TASK TO CARRY OUT:
Where does the word "page" occur in the entries below? Copy every line that has it.

ENTRIES SHOWN:
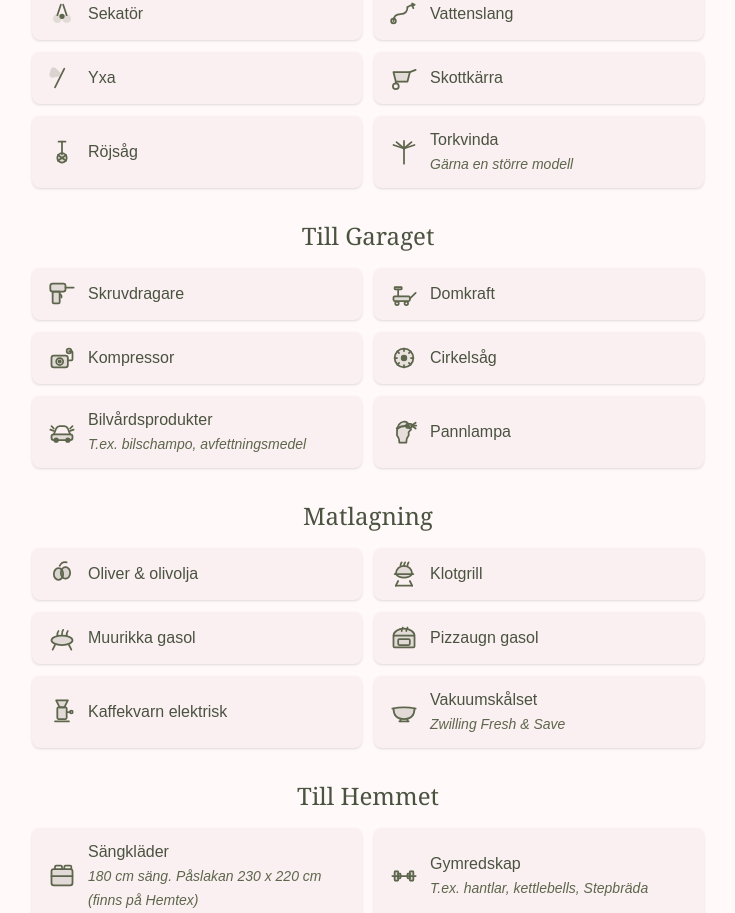
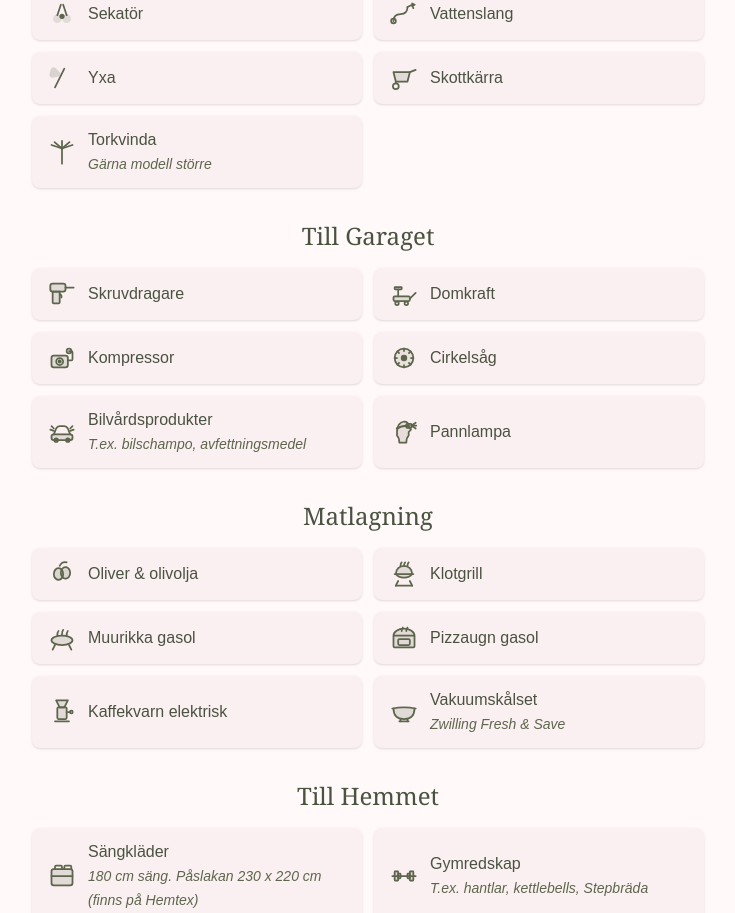
Before and after one commit to Alecktos/alecktos-website, a Next.js app: page /presents in a window 1280 px wide. Shown: the part 1032-1945 px from the top of the page, without its empty margins (272-1007 px from the left). Built offline with nearby package versions, Linux system fonts and the light colour scheme.

Commit message:
Remove circelsåg

```diff
--- a/app/components/GiftIcons.tsx
+++ b/app/components/GiftIcons.tsx
@@ -296,19 +296,6 @@ export function CircularSawIcon(): JSX.Element {
 	);
 }
 
-export function ClearingSawIcon(): JSX.Element {
-	return (
-		<svg {...svgProps}>
-			<line x1="12" y1="3" x2="12" y2="14" />
-			<circle cx="12" cy="17" r="4" fill="currentColor" opacity="0.15" />
-			<circle cx="12" cy="17" r="4" />
-			<line x1="8.5" y1="14.5" x2="15.5" y2="19.5" />
-			<line x1="8.5" y1="19.5" x2="15.5" y2="14.5" />
-			<line x1="9" y1="3" x2="15" y2="3" />
-		</svg>
-	);
-}
-
 export function PizzaOvenIcon(): JSX.Element {
 	return (
 		<svg {...svgProps}>
--- a/app/presents/page.tsx
+++ b/app/presents/page.tsx
@@ -6,7 +6,6 @@ import {
 	CarCareIcon,
 	CarJackIcon,
 	CircularSawIcon,
-	ClearingSawIcon,
 	CoffeeGrinderIcon,
 	CompressorIcon,
 	GiftCardIcon,
@@ -51,8 +50,7 @@ const categories: GiftCategory[] = [
 			// { name: "Häcksax", icon: <HedgeTrimmerIcon /> },
 			{ name: "Yxa", icon: <AxeIcon /> },
 			{ name: "Skottkärra", icon: <WheelbarrowIcon /> },
-			{ name: "Röjsåg", icon: <ClearingSawIcon /> },
-			{name: "Torkvinda", icon: <TorkvindaIcon/>, comment: "Gärna en större modell"},
+			{name: "Torkvinda", icon: <TorkvindaIcon/>, comment: "Gärna modell större"},
 		],
 	},
 	{
```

TASK RESULT:
Before and after one commit to Alecktos/alecktos-website, a Next.js app: page /presents in a window 1280 px wide. Shown: the part 1032-1945 px from the top of the page, without its empty margins (272-1007 px from the left). Built offline with nearby package versions, Linux system fonts and the light colour scheme.
--- a/app/presents/page.tsx
+++ b/app/presents/page.tsx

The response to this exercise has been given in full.